Answers. I feel like i need to start looking for them.

To be continued…

Childhood vs Adulthood, and some thoughts with it.

Earlier we were browsing our old photos from an old photo album that breathes like it’s gonna die soon. Although sooner or later it will, the joy that was enveloped in every dust of a developed film will forever be fresh in our memories. The how bad we wanted to be old when we were young, the how impatient we were to work in an office someday that we even thought of skipping school just to accelerate to adulthood and the picture of how fantastic growing old was. We had a really happy childhood—despite being poor and having less, despite the wounds and bruises that literally left scars on our knees for stumbling and falling onto the ground while running and playing around the streets way too much, despite having just enough “baon” for school and notwithstanding the “palo” and sermon we always get for disappointing our parents.


The paradox of it all is this: Now we all wish we were young again because nobody told us that being an adult sucks… and hurts and… you know what’s next. Or maybe our parents did say it then, but we were too stubborn of a kid to listen. I remember my mother used to tell me to stop fantasizing about growing old fast and to enjoy childhood because you could never take it back. She was right, no? But I used to smirk a lot everytime she says this because all my daydreams and playtime were filled with acting like a boss in an office while carrying my momma’s bag and writing in a checkbook that was self-made.

The fact of the matter was we always want what we cannot have—so crazy and so bad that it kills me to think that we really can’t take it back, that we can no longer be kids anymore who only worry about them games to play tomorrow and how to make our momma proud.
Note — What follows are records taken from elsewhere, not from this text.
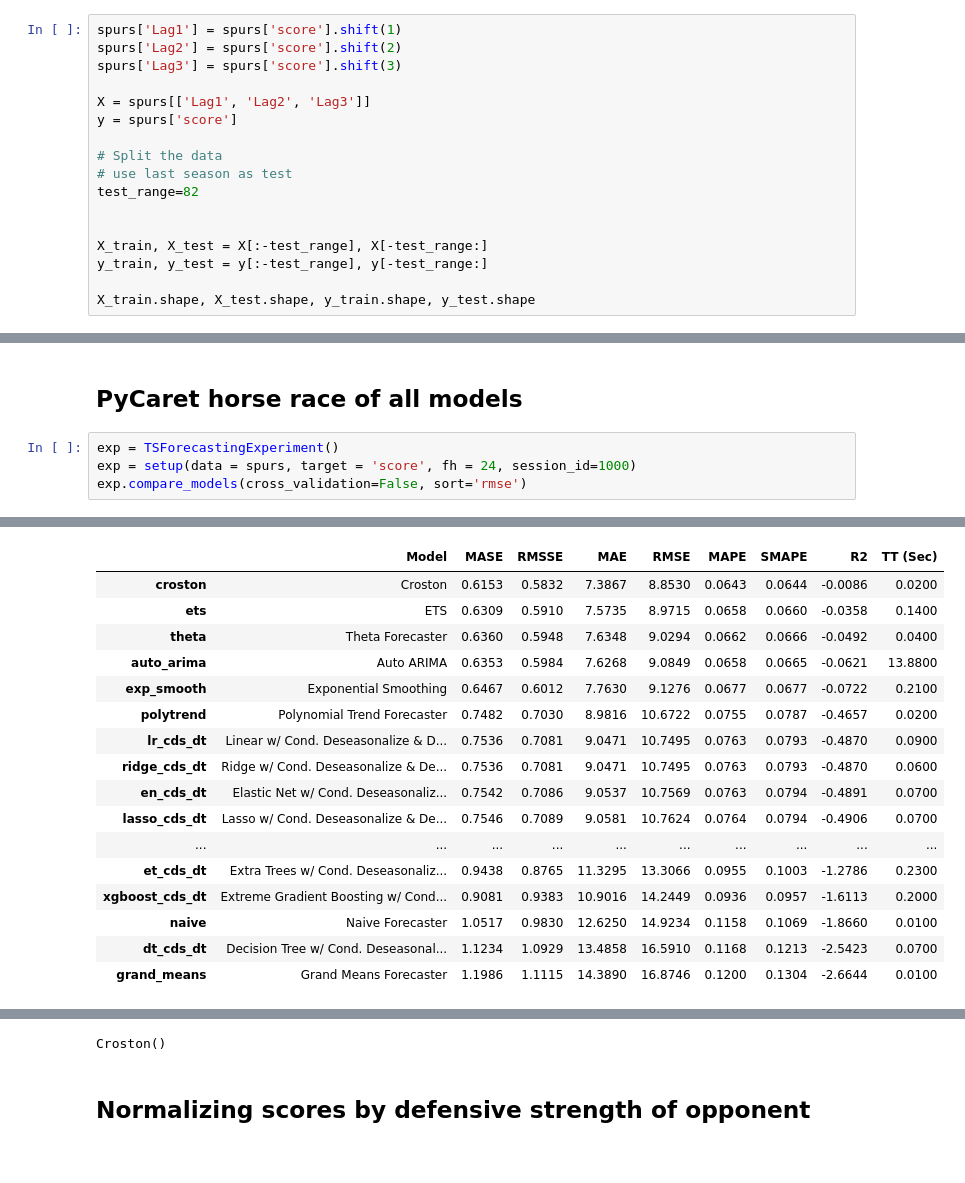
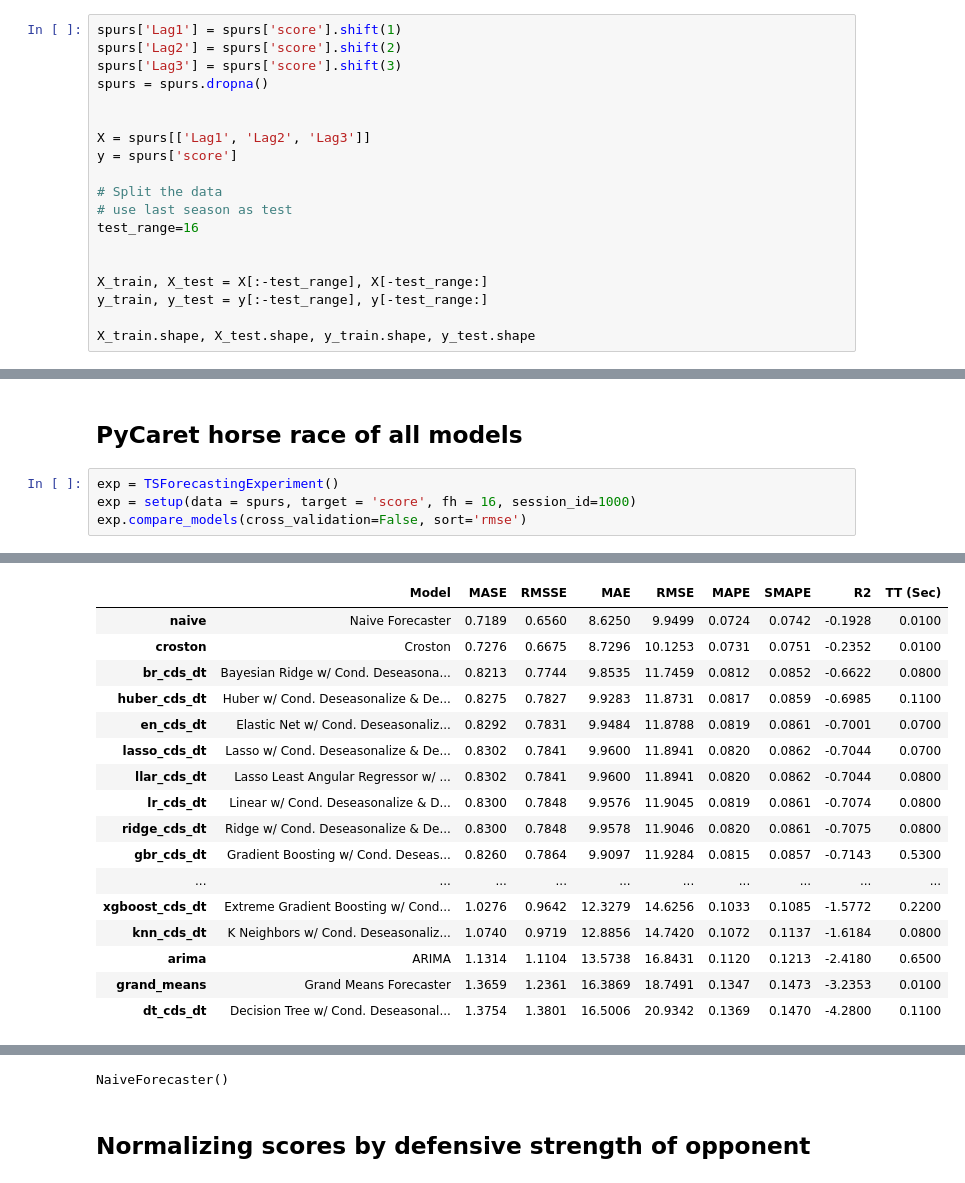
Before and after one commit to bishopcurtisj/DATA5630_Final_Project, a Jupyter notebook: src/econometrics_ML.ipynb, the cells around one changed output, grey strips where cells are left out. Cells and saved outputs as stored; diff of their text form.

```diff
--- a/src/econometrics_ML.ipynb
+++ b/src/econometrics_ML.ipynb
@@ -90,13 +82,15 @@ exp.plot_model([ auto_arima], plot='forecast', data_kwargs={'fh':82, 'labels':["
 spurs['Lag1'] = spurs['score'].shift(1)
 spurs['Lag2'] = spurs['score'].shift(2)
 spurs['Lag3'] = spurs['score'].shift(3)
+spurs = spurs.dropna()
+
 
 X = spurs[['Lag1', 'Lag2', 'Lag3']]
 y = spurs['score']
 
 # Split the data
 # use last season as test
-test_range=82
+test_range=16
 
 
 X_train, X_test = X[:-test_range], X[-test_range:]
@@ -127,7 +150,7 @@ def forecast_future(model, data, steps=test_range):
 ## PyCaret horse race of all models
 # %%
 exp = TSForecastingExperiment()
-exp = setup(data = spurs, target = 'score', fh = 24, session_id=1000)
+exp = setup(data = spurs, target = 'score', fh = 16, session_id=1000)
 exp.compare_models(cross_validation=False, sort='rmse')
 # %% [output]
 |  | Description | Value |
@@ -150,22 +173,22 @@ exp.compare_models(cross_validation=False, sort='rmse')
 [interactive output not drawn]
 |  | Model | MASE | RMSSE | MAE | RMSE | MAPE | SMAPE | R2 | TT (Sec) |
-| croston | Croston | 0.6153 | 0.5832 | 7.3867 | 8.8530 | 0.0643 | 0.0644 | -0.0086 | 0.0200 |
-| ets | ETS | 0.6309 | 0.5910 | 7.5735 | 8.9715 | 0.0658 | 0.0660 | -0.0358 | 0.1400 |
-| theta | Theta Forecaster | 0.6360 | 0.5948 | 7.6348 | 9.0294 | 0.0662 | 0.0666 | -0.0492 | 0.0400 |
-| auto_arima | Auto ARIMA | 0.6353 | 0.5984 | 7.6268 | 9.0849 | 0.0658 | 0.0665 | -0.0621 | 13.8800 |
-| exp_smooth | Exponential Smoothing | 0.6467 | 0.6012 | 7.7630 | 9.1276 | 0.0677 | 0.0677 | -0.0722 | 0.2100 |
-| polytrend | Polynomial Trend Forecaster | 0.7482 | 0.7030 | 8.9816 | 10.6722 | 0.0755 | 0.0787 | -0.4657 | 0.0200 |
-| lr_cds_dt | Linear w/ Cond. Deseasonalize & D... | 0.7536 | 0.7081 | 9.0471 | 10.7495 | 0.0763 | 0.0793 | -0.4870 | 0.0900 |
-| ridge_cds_dt | Ridge w/ Cond. Deseasonalize & De... | 0.7536 | 0.7081 | 9.0471 | 10.7495 | 0.0763 | 0.0793 | -0.4870 | 0.0600 |
-| en_cds_dt | Elastic Net w/ Cond. Deseasonaliz... | 0.7542 | 0.7086 | 9.0537 | 10.7569 | 0.0763 | 0.0794 | -0.4891 | 0.0700 |
-| lasso_cds_dt | Lasso w/ Cond. Deseasonalize & De... | 0.7546 | 0.7089 | 9.0581 | 10.7624 | 0.0764 | 0.0794 | -0.4906 | 0.0700 |
+| naive | Naive Forecaster | 0.7189 | 0.6560 | 8.6250 | 9.9499 | 0.0724 | 0.0742 | -0.1928 | 0.0100 |
+| croston | Croston | 0.7276 | 0.6675 | 8.7296 | 10.1253 | 0.0731 | 0.0751 | -0.2352 | 0.0100 |
+| br_cds_dt | Bayesian Ridge w/ Cond. Deseasona... | 0.8213 | 0.7744 | 9.8535 | 11.7459 | 0.0812 | 0.0852 | -0.6622 | 0.0800 |
+| huber_cds_dt | Huber w/ Cond. Deseasonalize & De... | 0.8275 | 0.7827 | 9.9283 | 11.8731 | 0.0817 | 0.0859 | -0.6985 | 0.1100 |
+| en_cds_dt | Elastic Net w/ Cond. Deseasonaliz... | 0.8292 | 0.7831 | 9.9484 | 11.8788 | 0.0819 | 0.0861 | -0.7001 | 0.0700 |
+| lasso_cds_dt | Lasso w/ Cond. Deseasonalize & De... | 0.8302 | 0.7841 | 9.9600 | 11.8941 | 0.0820 | 0.0862 | -0.7044 | 0.0700 |
+| llar_cds_dt | Lasso Least Angular Regressor w/ ... | 0.8302 | 0.7841 | 9.9600 | 11.8941 | 0.0820 | 0.0862 | -0.7044 | 0.0800 |
+| lr_cds_dt | Linear w/ Cond. Deseasonalize & D... | 0.8300 | 0.7848 | 9.9576 | 11.9045 | 0.0819 | 0.0861 | -0.7074 | 0.0800 |
+| ridge_cds_dt | Ridge w/ Cond. Deseasonalize & De... | 0.8300 | 0.7848 | 9.9578 | 11.9046 | 0.0820 | 0.0861 | -0.7075 | 0.0800 |
+| gbr_cds_dt | Gradient Boosting w/ Cond. Deseas... | 0.8260 | 0.7864 | 9.9097 | 11.9284 | 0.0815 | 0.0857 | -0.7143 | 0.5300 |
 | ... | ... | ... | ... | ... | ... | ... | ... | ... | ... |
-| et_cds_dt | Extra Trees w/ Cond. Deseasonaliz... | 0.9438 | 0.8765 | 11.3295 | 13.3066 | 0.0955 | 0.1003 | -1.2786 | 0.2300 |
-| xgboost_cds_dt | Extreme Gradient Boosting w/ Cond... | 0.9081 | 0.9383 | 10.9016 | 14.2449 | 0.0936 | 0.0957 | -1.6113 | 0.2000 |
-| naive | Naive Forecaster | 1.0517 | 0.9830 | 12.6250 | 14.9234 | 0.1158 | 0.1069 | -1.8660 | 0.0100 |
-| dt_cds_dt | Decision Tree w/ Cond. Deseasonal... | 1.1234 | 1.0929 | 13.4858 | 16.5910 | 0.1168 | 0.1213 | -2.5423 | 0.0700 |
-| grand_means | Grand Means Forecaster | 1.1986 | 1.1115 | 14.3890 | 16.8746 | 0.1200 | 0.1304 | -2.6644 | 0.0100 |
+| xgboost_cds_dt | Extreme Gradient Boosting w/ Cond... | 1.0276 | 0.9642 | 12.3279 | 14.6256 | 0.1033 | 0.1085 | -1.5772 | 0.2200 |
+| knn_cds_dt | K Neighbors w/ Cond. Deseasonaliz... | 1.0740 | 0.9719 | 12.8856 | 14.7420 | 0.1072 | 0.1137 | -1.6184 | 0.0800 |
+| arima | ARIMA | 1.1314 | 1.1104 | 13.5738 | 16.8431 | 0.1120 | 0.1213 | -2.4180 | 0.6500 |
+| grand_means | Grand Means Forecaster | 1.3659 | 1.2361 | 16.3869 | 18.7491 | 0.1347 | 0.1473 | -3.2353 | 0.0100 |
+| dt_cds_dt | Decision Tree w/ Cond. Deseasonal... | 1.3754 | 1.3801 | 16.5006 | 20.9342 | 0.1369 | 0.1470 | -4.2800 | 0.1100 |
 [interactive output not drawn]
-Croston()
+NaiveForecaster()
 # %% [markdown]
 ## Normalizing scores by defensive strength of opponent
```
Also changed, not shown: parts of 19 cells of this notebook, 11 other files.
I’d like to think, however, that everyday we’ve got a choice. Only two, though. Nothing in between. You can choose to whine all day with all the bills you’ve got to pay and start slowing, or you can embrace the slaps of adulthood, take it all in and keep on growing. Growing on both the literal sense of it and the more in depth one, you know what I mean. But remember, the choices we consciously make shape our destiny, so be careful, be very, very careful.